## Dataset excerpts
◇ ◇ ◇ ◇ ◇

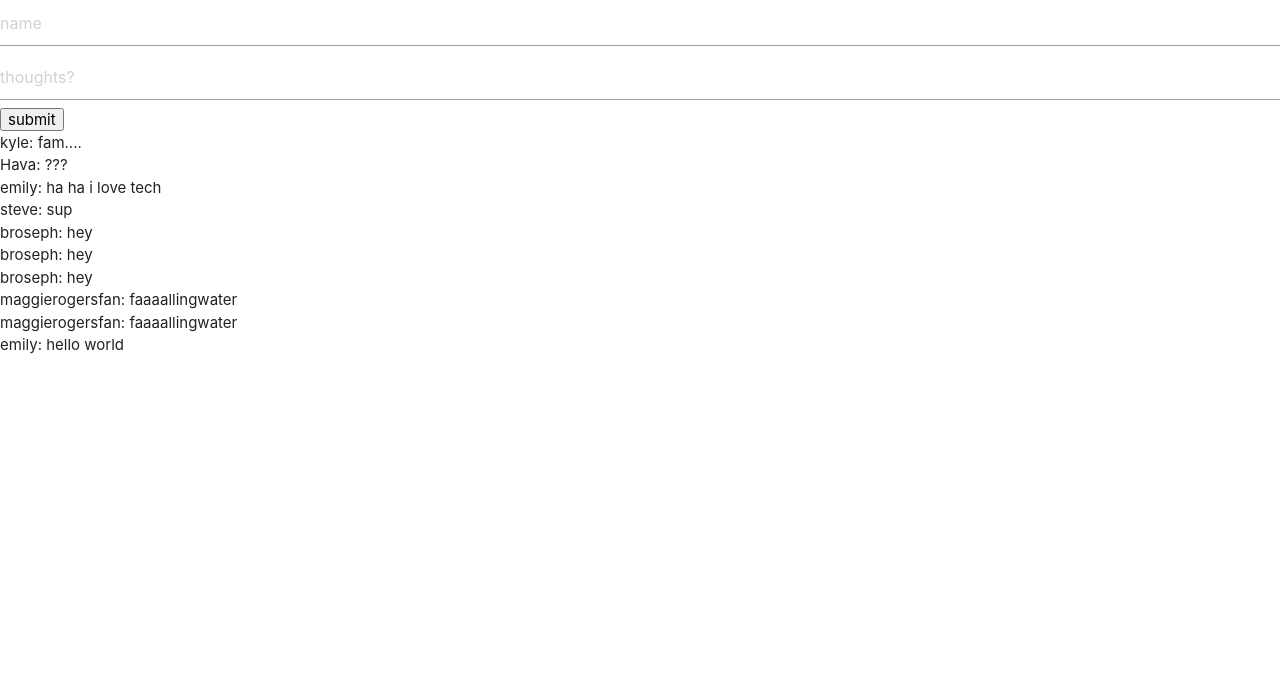
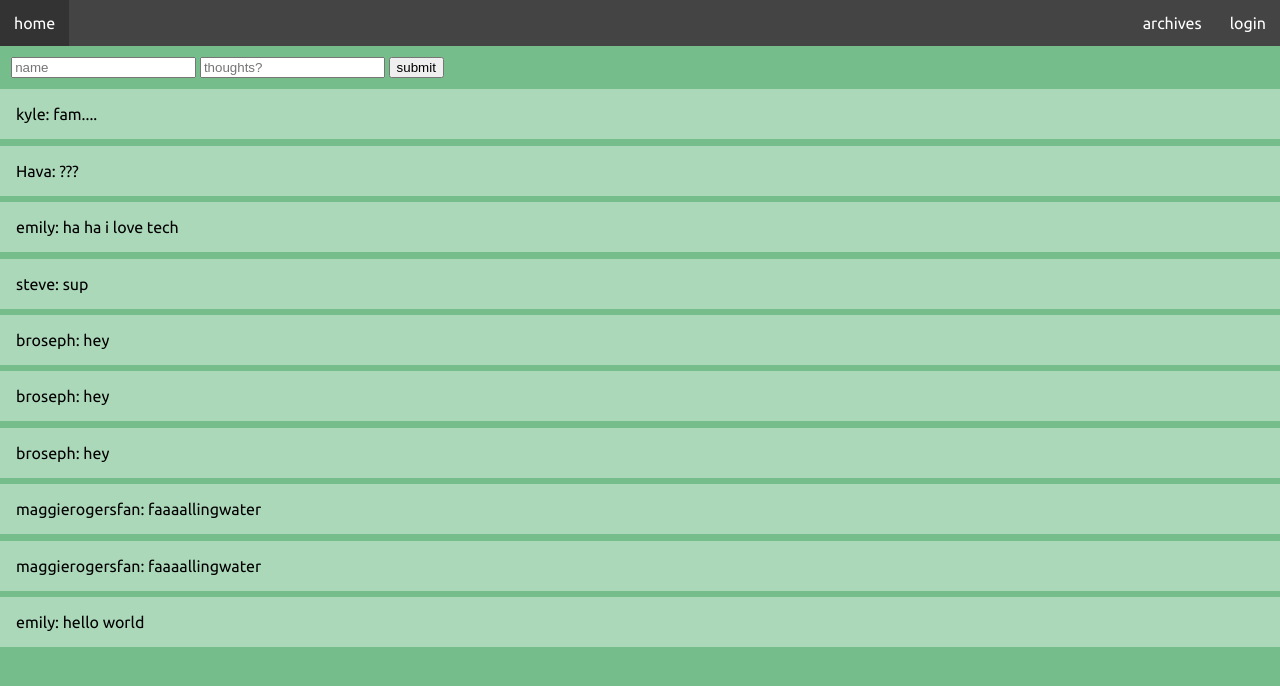
Before and after one commit to auhnix/p4yt, a Flask app: page / in a window 1280 px wide. Shown: the top 686 px of the page. Run offline with Flask 2, Linux system fonts and the light colour scheme; data comes from the database, SQL or seed files in the repository; some libraries are stand-ins or nearby versions.

Commit message:
stylization & icon

```diff
--- /dev/null
+++ b/static/css/style.css
@@ -0,0 +1,52 @@
+@import url('https://fonts.googleapis.com/css?family=Ubuntu&display=swap');
+
+body {
+  margin: 0;
+  font-family: 'Ubuntu', serif;
+  background-color: rgb(117, 189, 139);
+}
+
+nav {
+  margin: 0;
+  font-size: 100%;
+  width: 100%;
+  overflow: hidden;
+  background-color: #444;
+}
+
+form {
+  padding: .7em;
+}
+
+ul {
+  list-style-type: none;
+  margin: 0;
+  padding: 0;
+  overflow: hidden;
+}
+
+li {
+  float: left;
+}
+
+li a {
+  display: block;
+  color: white;
+  text-align: center;
+  padding: 14px 14px;
+  text-decoration: none;
+}
+
+li a:hover {
+  background-color: #333;
+}
+
+.post {
+  margin-bottom: .4em;
+  padding: 1em;
+  background-color: rgb(255,255,255, 0.4);
+}
+
+.active {
+  background-color: #ddd;
+}
--- a/templates/index.html
+++ b/templates/index.html
@@ -2,20 +2,28 @@
 <html>
   <head>
     <title>penny for ur thoughts</title>
-    <link href="https://fonts.googleapis.com/icon?family=Material+Icons" rel="stylesheet">
-    <link rel='shortcut icon' href='https://img.icons8.com/dusk/100/000000/expensive.png'/>
-    <link rel= "stylesheet" type= "text/css" href= "{{ url_for('static',filename='css/materialize.css') }}">
+    <link rel='shortcut icon' href="{{ url_for('static', filename='img/favicon.ico') }}"/>
+    <link rel= 'stylesheet' type= "text/css" href= "{{ url_for('static', filename='css/style.css') }}">
   </head>
+
   <body>
-    <form action='/' method='post'>
+    <nav>
+      <ul>
+        <li><a href='/'>home</a></li>
+        <li style='float: right'><a href='login.html'>login</a></li>
+        <li style='float: right'><a href='#'>archives</a></li>
+    </nav>
+
+    <div id='container'>
+      <form action='/' method='post'>
         <input placeholder='name' name='name'>
         <input placeholder='thoughts?' name='post'>
         <input type='submit' value='submit'>
-    </form>
-    {% for post in posts %}
-    <div class='post'>{{ post[1] + ': ' + post[2] }}</div>
-    {% endfor %}
+      </form>
+      {% for post in posts %}
+      <div class='post'>{{ post[1] + ': ' + post[2] }}</div>
+      {% endfor %}
+    </div>
 
-    <script type='text/javascript' src="{{ url_for('static', filename='js/materialize.js') }}"></script>
   </body>
 </html>
```
Also changed, not shown: static/img/favicon.ico (added).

◇ ◇ ◇ ◇ ◇

## About this exercise
What lines above contain the word "https"? Return each such line.

## Answer to the problem
+@import url('https://fonts.googleapis.com/css?family=Ubuntu&display=swap');
-    <link href="https://fonts.googleapis.com/icon?family=Material+Icons" rel="stylesheet">
-    <link rel='shortcut icon' href='https://img.icons8.com/dusk/100/000000/expensive.png'/>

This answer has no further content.